“The first kartik on new moon’s day when the sun marches in Libra is called Dibali. Then people bathe, dress festively, make presents to each other of betel leaves and areca nuts: they ride to the temples to give alms and play merrily with each other till noon. “In the night, they light a great number of lamps in every place so that the air is perfectly clear. The cause of this festival is that Lakshmi, the wife of Vasudeva, once a year liberates Bali, the son of Virocana, who is a prisoner in the seventh earth and allows him to go out into the world.”
How remarkably similar are the celebrations of so many years ago and our present-day ones!
Lighting lamps during Deepavali is usually associated with Shri Ram’s triumphant return to Ayodhya but there are several other interesting legends attached to it. After the sun crosses into Libra in the month of kartik, it was believed that it became emaciated and weak, as it had traversed over Virgo the middle portion of the zodiac.
Also, its warmth was much diminished as revealed in the start of the cooler days of winter. But this disturbed people who endeavored to invigorate the sun by lighting rows and rows of lamps to warm it up!
Several names have been given to this twinkling lamp festival through the ages: Yaksha ratri, Mahimani, Deepastava, Deep-mallika, Deepmala, Deepa-prati-padostava, Sukah ratri, and many more. Today it is commonly known as Deepavali or Diwali, the festival of lights.
Diya for Meditation
The lighted lamp is used for concentration of the mind during meditation, and lit in doorways for the benefit of the weary traveler. It is used as a sacred and auspicious motif for wedding and greetings, and cupped between 2 sheltering palms, the lighted lamp, emblem of the Indian Life Insurance Corporation, symbolizes life and security.
The car festivals observed by temples of Karnataka and Pun are incomplete without the placing of dozens of lighted lamps on the edges of the chariots which are drawn down the roads of the towns.
We encounter lighted lamps in all kinds of places and milieus through the length and breadth of our vast country simply because for us the glowing diya is sacred.
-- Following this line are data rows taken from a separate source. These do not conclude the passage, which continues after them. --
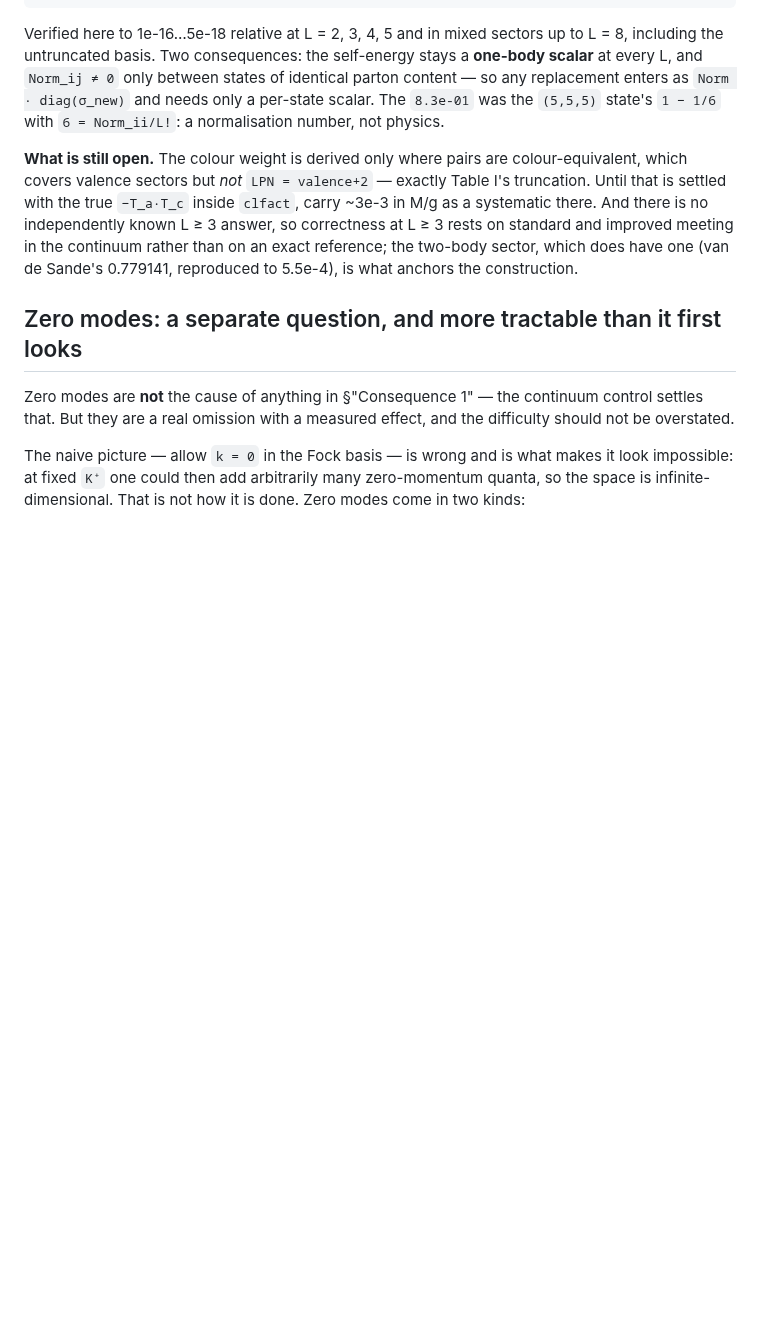
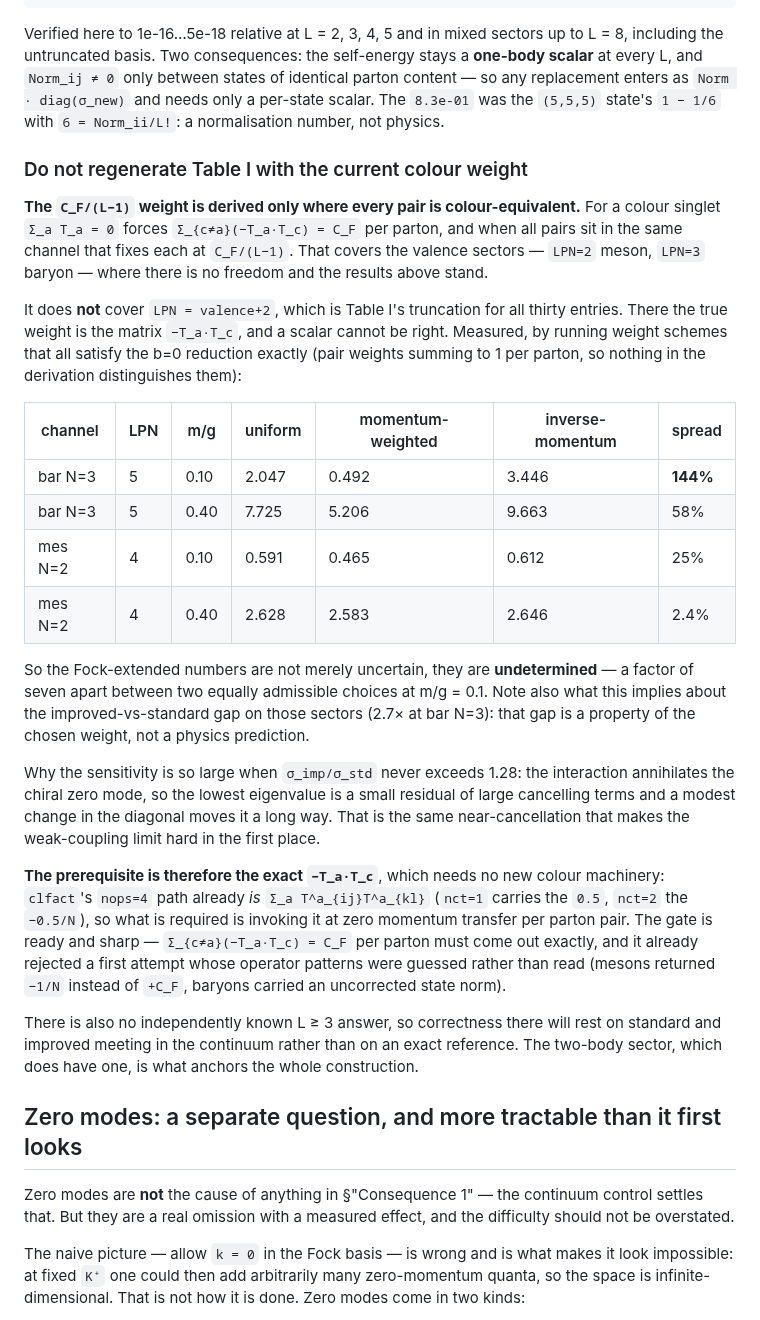
Before and after one commit to hlammiv/dlcq_qcd, a Markdown page: docs/weak-coupling-limit.md, the part around the change. Rendered like a GitHub page; blank space fills up the shorter version.

Commit message:
Measure the colour-weight sensitivity: Table I is blocked, not merely uncertain
bf73f6a flagged the C_F/(L-1) weight as needing settling before Table I, and I
guessed it might turn out to be a quotable systematic rather than a blocker.
Measured, it is a blocker, and by a wide margin.

Running weight schemes that all satisfy the b=0 reduction exactly -- pair
weights summing to 1 per parton, so nothing in the derivation distinguishes
them -- at Table I's own truncation:

    bar N=3 LPN=5 m/g=0.10:  uniform 2.047  momentum 0.492  inverse 3.446   144%
    bar N=3 LPN=5 m/g=0.40:  uniform 7.725  momentum 5.206  inverse 9.663    58%
    mes N=2 LPN=4 m/g=0.10:  uniform 0.591  momentum 0.465  inverse 0.612    25%
    mes N=2 LPN=4 m/g=0.40:  uniform 2.628  momentum 2.583  inverse 2.646     2.4%

So the Fock-extended numbers are undetermined, not approximate -- a factor of
seven apart at m/g = 0.1.  The workflow's "~3e-3 in M/g" for this systematic was
optimistic by two orders of magnitude.

This also reinterprets the 2.7x improved-vs-standard gap reported in bf73f6a on
those sectors: it is a property of the chosen weight, not a physics prediction.
A different admissible weight gives 0.49 where uniform gives 2.05.

Unaffected: the valence sectors, where every pair is colour-equivalent and
sum_a T_a = 0 forces the uniform weight outright.  The two-body anchor against
van de Sande's exact 0.779141 (5.5e-4) and the valence-baryon chiral exponent
(1.045) stand.  The sensitivity is also mild at strong coupling, as it should be
when b is O(1).

Why so sensitive when sigma_imp/sigma_std never exceeds 1.28: the interaction
annihilates the chiral zero mode, so the lowest eigenvalue is a small residual
of large cancelling terms.  The same near-cancellation that makes weak coupling
hard in the first place.

Co-Authored-By: Claude Opus 5 <noreply@anthropic.com>
Claude-Session: https://claude.ai/code/session_01LEjLUERfsAcQQTcHTELBcH

```diff
--- a/docs/weak-coupling-limit.md
+++ b/docs/weak-coupling-limit.md
@@ -506,14 +506,52 @@ identical parton content — so any replacement enters as `Norm · diag(σ_new)`
 needs only a per-state scalar. The `8.3e-01` was the `(5,5,5)` state's `1 − 1/6`
 with `6 = Norm_ii/L!`: a normalisation number, not physics.
 
-**What is still open.** The colour weight is derived only where pairs are
-colour-equivalent, which covers valence sectors but *not* `LPN = valence+2` —
-exactly Table I's truncation. Until that is settled with the true `−T_a·T_c`
-inside `clfact`, carry ~3e-3 in M/g as a systematic there. And there is no
-independently known L ≥ 3 answer, so correctness at L ≥ 3 rests on standard and
-improved meeting in the continuum rather than on an exact reference; the
-two-body sector, which does have one (van de Sande's 0.779141, reproduced to
-5.5e-4), is what anchors the construction.
+### Do not regenerate Table I with the current colour weight
+
+**The `C_F/(L−1)` weight is derived only where every pair is colour-equivalent.**
+For a colour singlet `Σ_a T_a = 0` forces `Σ_{c≠a}(−T_a·T_c) = C_F` per parton,
+and when all pairs sit in the same channel that fixes each at `C_F/(L−1)`. That
+covers the valence sectors — `LPN=2` meson, `LPN=3` baryon — where there is no
+freedom and the results above stand.
+
+It does **not** cover `LPN = valence+2`, which is Table I's truncation for all
+thirty entries. There the true weight is the matrix `−T_a·T_c`, and a scalar
+cannot be right. Measured, by running weight schemes that all satisfy the b=0
+reduction exactly (pair weights summing to 1 per parton, so nothing in the
+derivation distinguishes them):
+
+| channel | LPN | m/g | uniform | momentum-weighted | inverse-momentum | spread |
+|---|---|---|---|---|---|---|
+| bar N=3 | 5 | 0.10 | 2.047 | 0.492 | 3.446 | **144%** |
+| bar N=3 | 5 | 0.40 | 7.725 | 5.206 | 9.663 | 58% |
+| mes N=2 | 4 | 0.10 | 0.591 | 0.465 | 0.612 | 25% |
+| mes N=2 | 4 | 0.40 | 2.628 | 2.583 | 2.646 | 2.4% |
+
+So the Fock-extended numbers are not merely uncertain, they are **undetermined**
+— a factor of seven apart between two equally admissible choices at m/g = 0.1.
+Note also what this implies about the improved-vs-standard gap on those sectors
+(2.7× at bar N=3): that gap is a property of the chosen weight, not a physics
+prediction.
+
+Why the sensitivity is so large when `σ_imp/σ_std` never exceeds 1.28: the
+interaction annihilates the chiral zero mode, so the lowest eigenvalue is a
+small residual of large cancelling terms and a modest change in the diagonal
+moves it a long way. That is the same near-cancellation that makes the
+weak-coupling limit hard in the first place.
+
+**The prerequisite is therefore the exact `−T_a·T_c`**, which needs no new
+colour machinery: `clfact`'s `nops=4` path already *is* `Σ_a T^a_{ij}T^a_{kl}`
+(`nct=1` carries the `0.5`, `nct=2` the `−0.5/N`), so what is required is
+invoking it at zero momentum transfer per parton pair. The gate is ready and
+sharp — `Σ_{c≠a}(−T_a·T_c) = C_F` per parton must come out exactly, and it
+already rejected a first attempt whose operator patterns were guessed rather
+than read (mesons returned `−1/N` instead of `+C_F`, baryons carried an
+uncorrected state norm).
+
+There is also no independently known L ≥ 3 answer, so correctness there will
+rest on standard and improved meeting in the continuum rather than on an exact
+reference. The two-body sector, which does have one, is what anchors the whole
+construction.
 
 ## Zero modes: a separate question, and more tractable than it first looks
 
```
At the spectacular Ganga puja at Hardwar, there are hundreds of lighted lamps, each placed in a small leaf cup which is set afloat in the river at night. The twinkling minuscule lamp-boats look exquisitely beautiful, as they moved tranquilly down the waters.
It was S.L.Haldankar, the famed painter of Kerala, who immortalized the humble lamp in his famous painting of woman with lamp. Even today, no one can see the beautifully realistic glow of the lamp falling on the woman’s face without getting a lump in the throat.
And then, of course, who can forget Florence Nightingale, the lady with the lamp, as she was lovingly called by the wounded soldiers of the Crimean War.
There is such a mind-boggling variety of lamps available in the markets these days that it is easy to choose one for gifting on any occasion, be it a wedding or a birthday. There can be no such thing as having too many lamps in the house. They can blend into any decor and add an artistic touch to the surroundings.
Light a lamp today and let it illuminate your way through life!
Ankit Sinha (author) from India on December 09, 2013:
Thanks for visiting. Not always a good idea to refer Wiki as an authority source when they themselves mention above that "This article needs additional citations for verification". Anyhow, I did a bit more research and you seem to be right so I have updated the article. Thanks again!
Shyam on December 08, 2013:
I'm the webmaster of OrangeCarton. The above mentioned article was written after days of research.
You can see the details about this at here:
hope that helps
Ankit Sinha (author) from India on October 11, 2013:
Thanks for the information! However, the source you have mentioned is not one which is an authority and can be trusted 100%. Therefore, I am keeping your comment to provide both the perspectives.
Ridhima Ahuja on October 10, 2013:
The painting you have mentioned about (Ravi Verma) is actually of S.L.Haldankar.